:: TASK OBJECTIVE ::
Below are records to give again exactly; omit each image they contain.
━━━
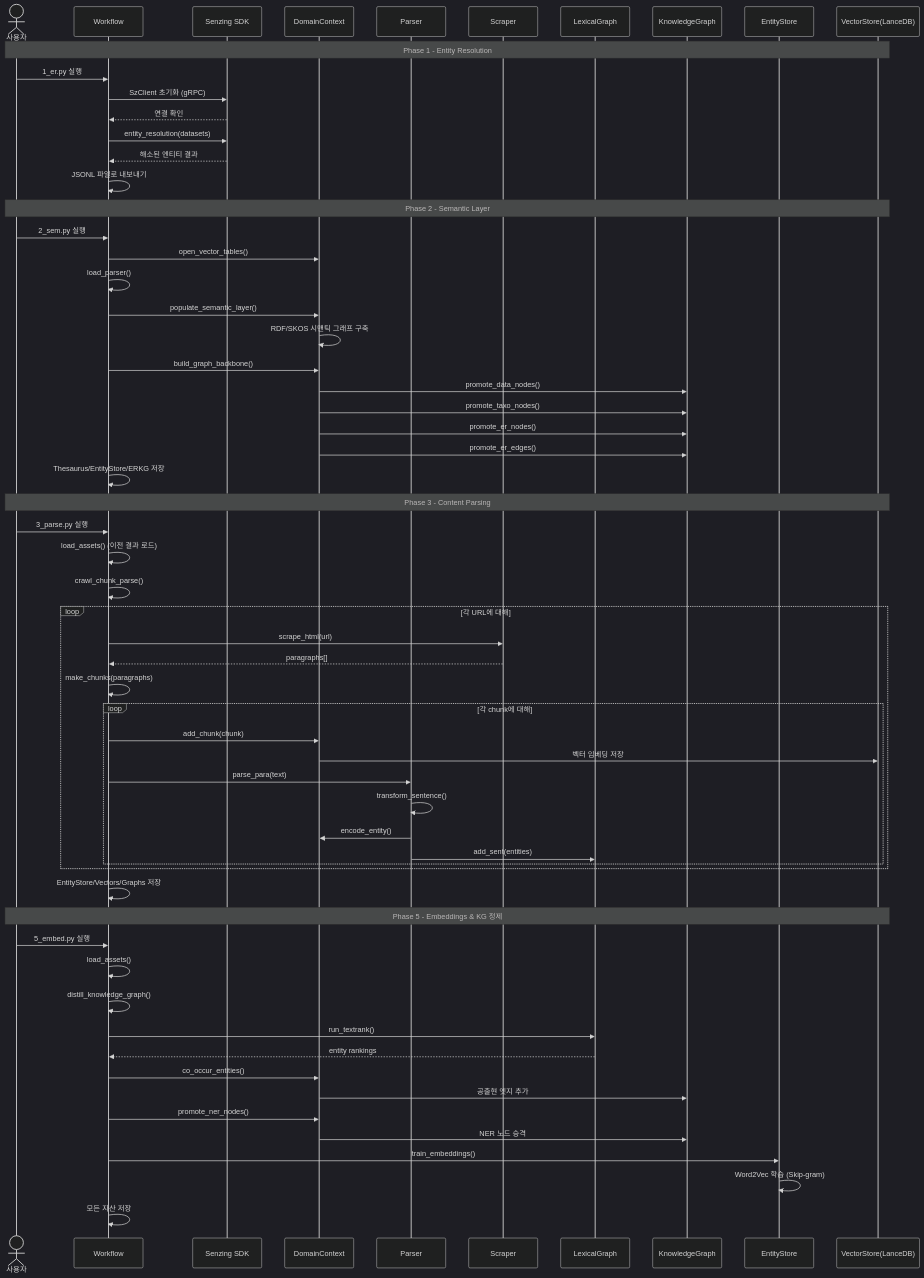
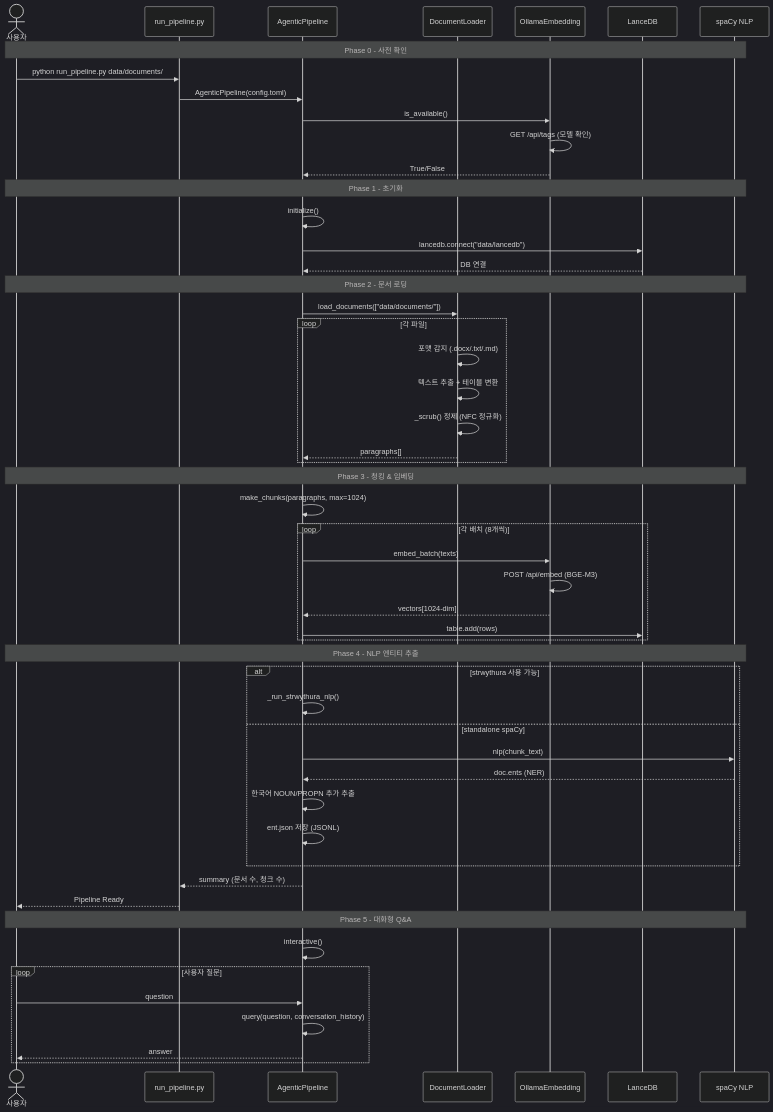
One commit to laurus-kpa007/GraphRAG-Senzing changed the fourth of 10 diagrams in docs/02_block_and_sequence_diagrams.md. Above: the diagram before and after it, drawn with Mermaid (dark theme). The commit also changed other lines of this file and 4 other files, not shown here.

````diff
--- a/docs/02_block_and_sequence_diagrams.md
+++ b/docs/02_block_and_sequence_diagrams.md
@@ -163,67 +148,61 @@
 ```mermaid
 sequenceDiagram
     actor User as 사용자
-    participant WF as Workflow
-    participant SZ as Senzing SDK
-    participant DC as DomainContext
-    participant Parser as Parser
-    participant Scraper as Scraper
-    participant LG as LexicalGraph
-    participant KG as KnowledgeGraph
-    participant ES as EntityStore
-    participant VS as VectorStore(LanceDB)
+    participant CLI as run_pipeline.py
+    participant AP as AgenticPipeline
+    participant DL as DocumentLoader
+    participant OE as OllamaEmbedding
+    participant LDB as LanceDB
+    participant NLP as spaCy NLP
 
-    Note over User,VS: Phase 1 - Entity Resolution
-    User->>WF: 1_er.py 실행
-    WF->>SZ: SzClient 초기화 (gRPC)
-    SZ-->>WF: 연결 확인
-    WF->>SZ: entity_resolution(datasets)
-    SZ-->>WF: 해소된 엔티티 결과
-    WF->>WF: JSONL 파일로 내보내기
+    Note over User,NLP: Phase 0 - 사전 확인
+    User->>CLI: python run_pipeline.py data/documents/
+    CLI->>AP: AgenticPipeline(config.toml)
+    AP->>OE: is_available()
+    OE->>OE: GET /api/tags (모델 확인)
+    OE-->>AP: True/False
 
-    Note over User,VS: Phase 2 - Semantic Layer
-    User->>WF: 2_sem.py 실행
-    WF->>DC: open_vector_tables()
-    WF->>WF: load_parser()
-    WF->>DC: populate_semantic_layer()
-    DC->>DC: RDF/SKOS 시맨틱 그래프 구축
-    WF->>DC: build_graph_backbone()
-    DC->>KG: promote_data_nodes()
-    DC->>KG: promote_taxo_nodes()
-    DC->>KG: promote_er_nodes()
-    DC->>KG: promote_er_edges()
-    WF->>WF: Thesaurus/EntityStore/ERKG 저장
+    Note over User,NLP: Phase 1 - 초기화
+    AP->>AP: initialize()
+    AP->>LDB: lancedb.connect("data/lancedb")
+    LDB-->>AP: DB 연결
 
-    Note over User,VS: Phase 3 - Content Parsing
-    User->>WF: 3_parse.py 실행
-    WF->>WF: load_assets() (이전 결과 로드)
-    WF->>WF: crawl_chunk_parse()
-    loop 각 URL에 대해
-        WF->>Scraper: scrape_html(url)
-        Scraper-->>WF: paragraphs[]
-        WF->>WF: make_chunks(paragraphs)
-        loop 각 chunk에 대해
-            WF->>DC: add_chunk(chunk)
-            DC->>VS: 벡터 임베딩 저장
-            WF->>Parser: parse_para(text)
-            Parser->>Parser: transform_sentence()
-            Parser->>DC: encode_entity()
-            Parser->>LG: add_sent(entities)
-        end
+    Note over User,NLP: Phase 2 - 문서 로딩
+    AP->>DL: load_documents(["data/documents/"])
+    loop 각 파일
+        DL->>DL: 포맷 감지 (.docx/.txt/.md)
+        DL->>DL: 텍스트 추출 + 테이블 변환
+        DL->>DL: _scrub() 정제 (NFC 정규화)
+        DL-->>AP: paragraphs[]
     end
-    WF->>WF: EntityStore/Vectors/Graphs 저장
 
-    Note over User,VS: Phase 5 - Embeddings & KG 정제
-    User->>WF: 5_embed.py 실행
-    WF->>WF: load_assets()
-    WF->>WF: distill_knowledge_graph()
-    WF->>LG: run_textrank()
-    LG-->>WF: entity rankings
-    WF->>DC: co_occur_entities()
-    DC->>KG: 공출현 엣지 추가
-    WF->>DC: promote_ner_nodes()
-    DC->>KG: NER 노드 승격
-    WF->>ES: train_embeddings()
-    ES->>ES: Word2Vec 학습 (Skip-gram)
-    WF->>WF: 모든 자산 저장
+    Note over User,NLP: Phase 3 - 청킹 & 임베딩
+    AP->>AP: make_chunks(paragraphs, max=1024)
+    loop 각 배치 (8개씩)
+        AP->>OE: embed_batch(texts)
+        OE->>OE: POST /api/embed (BGE-M3)
+        OE-->>AP: vectors[1024-dim]
+        AP->>LDB: table.add(rows)
+    end
+
+    Note over User,NLP: Phase 4 - NLP 엔티티 추출
+    alt strwythura 사용 가능
+        AP->>AP: _run_strwythura_nlp()
+    else standalone spaCy
+        AP->>NLP: nlp(chunk_text)
+        NLP-->>AP: doc.ents (NER)
+        AP->>AP: 한국어 NOUN/PROPN 추가 추출
+        AP->>AP: ent.json 저장 (JSONL)
+    end
+
+    AP-->>CLI: summary (문서 수, 청크 수)
+    CLI-->>User: Pipeline Ready
+
+    Note over User,NLP: Phase 5 - 대화형 Q&A
+    AP->>AP: interactive()
+    loop 사용자 질문
+        User->>AP: question
+        AP->>AP: query(question, conversation_history)
+        AP-->>User: answer
+    end
 ```
````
━━━
:: RESPONSE AREA ::
One commit to laurus-kpa007/GraphRAG-Senzing changed the fourth of 10 diagrams in docs/02_block_and_sequence_diagrams.md. Above: the diagram before and after it, drawn with Mermaid (dark theme). The commit also changed other lines of this file and 4 other files, not shown here.

````diff
--- a/docs/02_block_and_sequence_diagrams.md
+++ b/docs/02_block_and_sequence_diagrams.md
@@ -163,67 +148,61 @@
 ```mermaid
 sequenceDiagram
     actor User as 사용자
-    participant WF as Workflow
-    participant SZ as Senzing SDK
-    participant DC as DomainContext
-    participant Parser as Parser
-    participant Scraper as Scraper
-    participant LG as LexicalGraph
-    participant KG as KnowledgeGraph
-    participant ES as EntityStore
-    participant VS as VectorStore(LanceDB)
+    participant CLI as run_pipeline.py
+    participant AP as AgenticPipeline
+    participant DL as DocumentLoader
+    participant OE as OllamaEmbedding
+    participant LDB as LanceDB
+    participant NLP as spaCy NLP
 
-    Note over User,VS: Phase 1 - Entity Resolution
-    User->>WF: 1_er.py 실행
-    WF->>SZ: SzClient 초기화 (gRPC)
-    SZ-->>WF: 연결 확인
-    WF->>SZ: entity_resolution(datasets)
-    SZ-->>WF: 해소된 엔티티 결과
-    WF->>WF: JSONL 파일로 내보내기
+    Note over User,NLP: Phase 0 - 사전 확인
+    User->>CLI: python run_pipeline.py data/documents/
+    CLI->>AP: AgenticPipeline(config.toml)
+    AP->>OE: is_available()
+    OE->>OE: GET /api/tags (모델 확인)
+    OE-->>AP: True/False
 
-    Note over User,VS: Phase 2 - Semantic Layer
-    User->>WF: 2_sem.py 실행
-    WF->>DC: open_vector_tables()
-    WF->>WF: load_parser()
-    WF->>DC: populate_semantic_layer()
-    DC->>DC: RDF/SKOS 시맨틱 그래프 구축
-    WF->>DC: build_graph_backbone()
-    DC->>KG: promote_data_nodes()
-    DC->>KG: promote_taxo_nodes()
-    DC->>KG: promote_er_nodes()
-    DC->>KG: promote_er_edges()
-    WF->>WF: Thesaurus/EntityStore/ERKG 저장
+    Note over User,NLP: Phase 1 - 초기화
+    AP->>AP: initialize()
+    AP->>LDB: lancedb.connect("data/lancedb")
+    LDB-->>AP: DB 연결
 
-    Note over User,VS: Phase 3 - Content Parsing
-    User->>WF: 3_parse.py 실행
-    WF->>WF: load_assets() (이전 결과 로드)
-    WF->>WF: crawl_chunk_parse()
-    loop 각 URL에 대해
-        WF->>Scraper: scrape_html(url)
-        Scraper-->>WF: paragraphs[]
-        WF->>WF: make_chunks(paragraphs)
-        loop 각 chunk에 대해
-            WF->>DC: add_chunk(chunk)
-            DC->>VS: 벡터 임베딩 저장
-            WF->>Parser: parse_para(text)
-            Parser->>Parser: transform_sentence()
-            Parser->>DC: encode_entity()
-            Parser->>LG: add_sent(entities)
-        end
+    Note over User,NLP: Phase 2 - 문서 로딩
+    AP->>DL: load_documents(["data/documents/"])
+    loop 각 파일
+        DL->>DL: 포맷 감지 (.docx/.txt/.md)
+        DL->>DL: 텍스트 추출 + 테이블 변환
+        DL->>DL: _scrub() 정제 (NFC 정규화)
+        DL-->>AP: paragraphs[]
     end
-    WF->>WF: EntityStore/Vectors/Graphs 저장
 
-    Note over User,VS: Phase 5 - Embeddings & KG 정제
-    User->>WF: 5_embed.py 실행
-    WF->>WF: load_assets()
-    WF->>WF: distill_knowledge_graph()
-    WF->>LG: run_textrank()
-    LG-->>WF: entity rankings
-    WF->>DC: co_occur_entities()
-    DC->>KG: 공출현 엣지 추가
-    WF->>DC: promote_ner_nodes()
-    DC->>KG: NER 노드 승격
-    WF->>ES: train_embeddings()
-    ES->>ES: Word2Vec 학습 (Skip-gram)
-    WF->>WF: 모든 자산 저장
+    Note over User,NLP: Phase 3 - 청킹 & 임베딩
+    AP->>AP: make_chunks(paragraphs, max=1024)
+    loop 각 배치 (8개씩)
+        AP->>OE: embed_batch(texts)
+        OE->>OE: POST /api/embed (BGE-M3)
+        OE-->>AP: vectors[1024-dim]
+        AP->>LDB: table.add(rows)
+    end
+
+    Note over User,NLP: Phase 4 - NLP 엔티티 추출
+    alt strwythura 사용 가능
+        AP->>AP: _run_strwythura_nlp()
+    else standalone spaCy
+        AP->>NLP: nlp(chunk_text)
+        NLP-->>AP: doc.ents (NER)
+        AP->>AP: 한국어 NOUN/PROPN 추가 추출
+        AP->>AP: ent.json 저장 (JSONL)
+    end
+
+    AP-->>CLI: summary (문서 수, 청크 수)
+    CLI-->>User: Pipeline Ready
+
+    Note over User,NLP: Phase 5 - 대화형 Q&A
+    AP->>AP: interactive()
+    loop 사용자 질문
+        User->>AP: question
+        AP->>AP: query(question, conversation_history)
+        AP-->>User: answer
+    end
 ```
````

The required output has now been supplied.